In this oversimplified example, let’s say that you find a home for sale in your area that has been vacated by the owner’s for months. After tracking them down, he will only close the property at $100,000 to make a deal. By talking to your mortgage broker, the home estimation is likely to be $140,000 with an average rent of a similar house at $1,000. You propose to the owner to sell to you after negotiating for a sandwich lease option that allows you to sublet within 1 year and pay for the property expenses at $500 monthly (mortgage payments and taxes). You offer that you pay a $15,000 non-refundable advance as safety to allow this clause. He accepts and closes the deal.
Your next step is to look for tenants. After the initial screening, you got a sublet tenant that is willing to buy the house from you at $140,000 after a year through a rent-to-own scheme at $1,000 per month. The agreement also covers that the tenant pays you a non-refundable $15,000 advance which you will pay to the owner. After 1 year, the sublet tenant secures a loan to acquire the property and exercises his option. The property owner receives his $100,000. The buyer gets his dream home at the ideal market value. After closing costs (paid for by your rental income), you went home with approximately $40,000 in revenue!
PROS / CONS
What are the benefits of investing in sandwich leases?
- Flexibility. Allows you greater control over an investment without having total liability since the owner of the house still owns the deed of possession until all agreements are finalized. Unlike other real estate investments that will chain you to the property, this strategy allows you to have less skin in the game and you can easily leave by just paying contract penalties.

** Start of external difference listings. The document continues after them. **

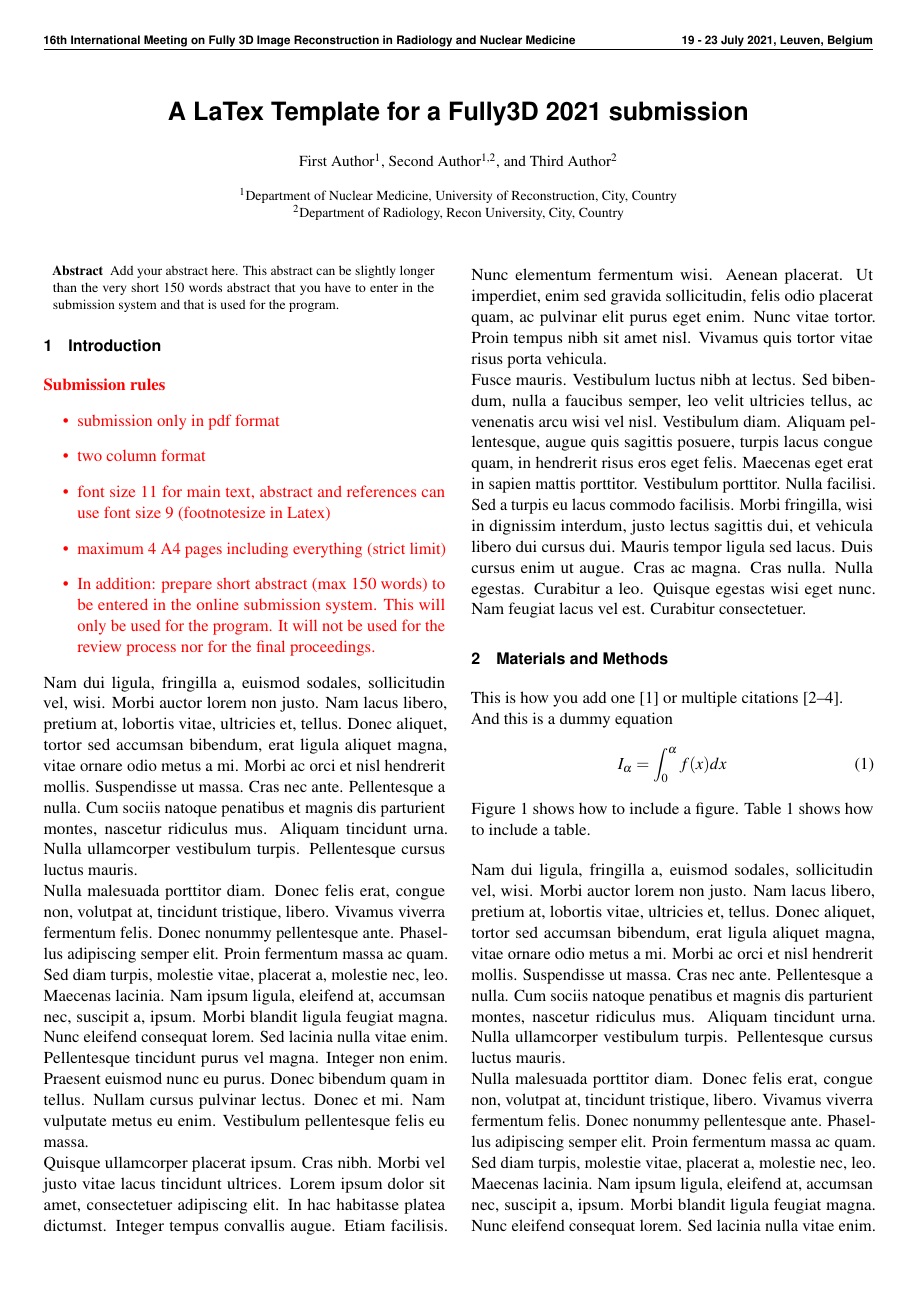
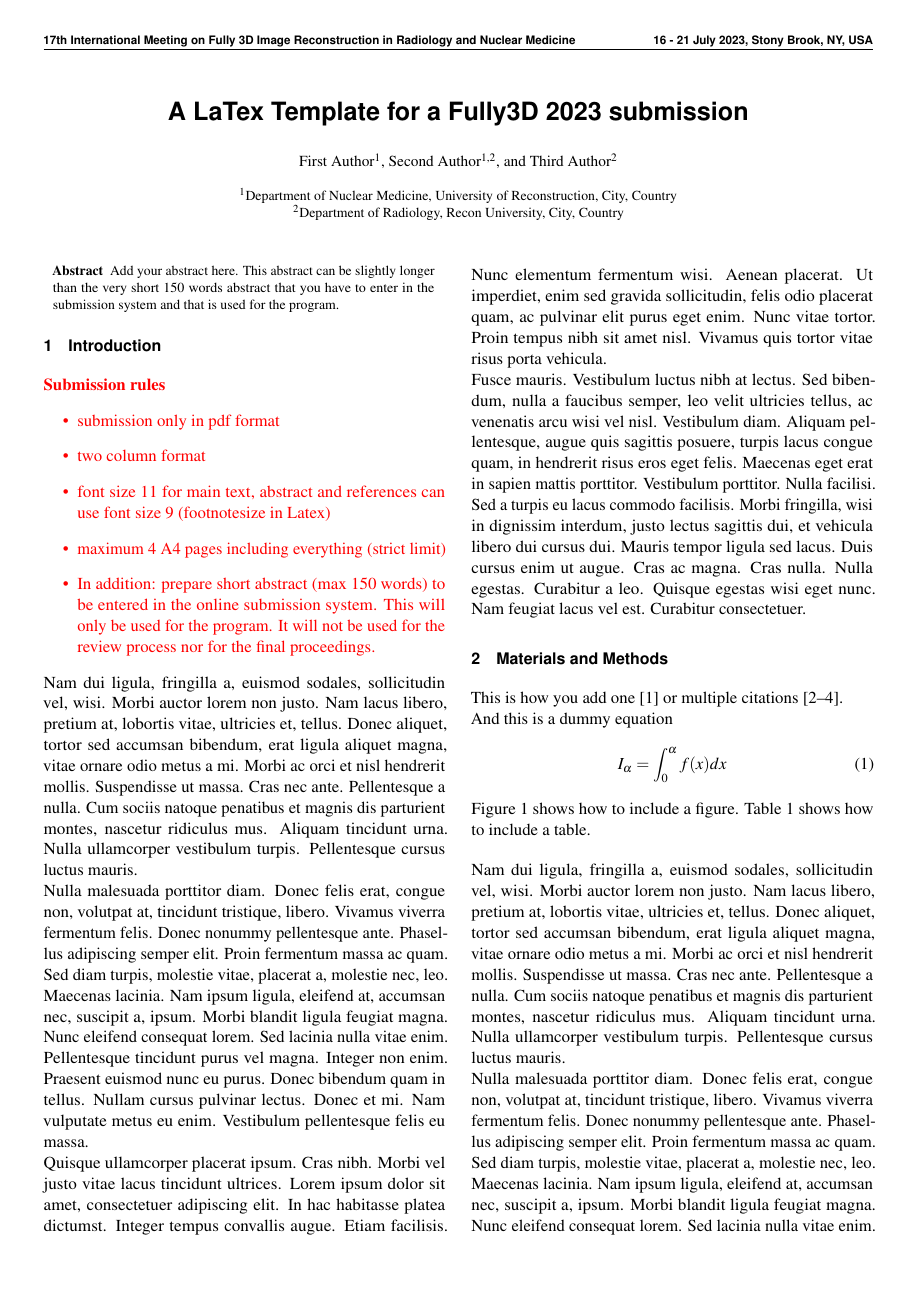
Before and after one commit to tbaudier/iccr2024_templates, a LaTeX document (fully3d_template.tex, which reads fully3d.sty): page 1 of 4. Compiled offline with pdfLaTeX.

Commit message:
updates for 2023 version

```diff
--- a/fully3d.sty
+++ b/fully3d.sty
@@ -30,9 +30,9 @@
 % define page header and footer
 \pagestyle{fancy}
 \fancyhf{} % clear all header and footer fields
-\fancyhead[L]{\sffamily\bfseries\scriptsize 16th International Meeting on %
+\fancyhead[L]{\sffamily\bfseries\scriptsize 17th International Meeting on %
               Fully 3D Image Reconstruction in Radiology and Nuclear Medicine}
-\fancyhead[R]{\sffamily\bfseries\scriptsize 19 - 23 July 2021, Leuven, Belgium}
+\fancyhead[R]{\sffamily\bfseries\scriptsize 16 - 21 July 2023, Stony Brook, NY, USA}
 
 \setlength{\parindent}{0cm}
 \setlength{\columnsep}{0.6cm}
--- a/fully3d_template.tex
+++ b/fully3d_template.tex
@@ -29,7 +31,7 @@
 
 %-------------------------------------------------------------------------------------------
 %%%%% add your title here %%%%%
-\title{A LaTex Template for a Fully3D 2021 submission}
+\title{A LaTex Template for a Fully3D 2023 submission}
 
 %%%%% add authors and affiliations here %%%%%
 \author[1]{First~Author}
```
Also changed, not shown: README.md, fig1.pdf, fig1.png (deleted), fully3d_template.pdf, fully3d_template.tex (4 more changed lines).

- Little to no expenses for damages and maintenance since this is handle by both the owner and sublet tenant.
- The nonrefundable advance can cover the cost of renovations and cleanup should there be damages when the sublet tenant decides to void the contract.
What are the downsides of investing in sandwich leases?
- Time consuming. The acquisition process alone is not that agile since looking for vacant home owners that are willing to agree on this deal can take months or even years.
- This strategy is bad for depreciating markets as lower values can make the deal unpurchaseable – eroding all your projected profits.
- Expensive entry and closing costs. The associated costs for looking for properties, hiring an attorney to do all the paperwork and managing the deal can kill all the profits you have generated.
- High risk for lawsuit should any of the parties involved (sublet tenant or owner) balk on the deal.
The sandwich lease option is a great investment for advanced real estate investors that are currently low on capital. There is no large monetary investment needed to be able to generate consistent cash flow. It allows you to use someone else’s home as your asset. However, it involves a considerable risk so treading lightly with your real estate attorney can mitigate any potential red flags.
- Take your time in learning real estate finance. If you can, start building a team that involves a real estate broker, attorney, mortgage broker and expert loan officers. These can help you assess deals and protect you from any liability during the contract and purchase of the home.
- The best way to lower entry and exit costs is to acquire a real estate license for yourself.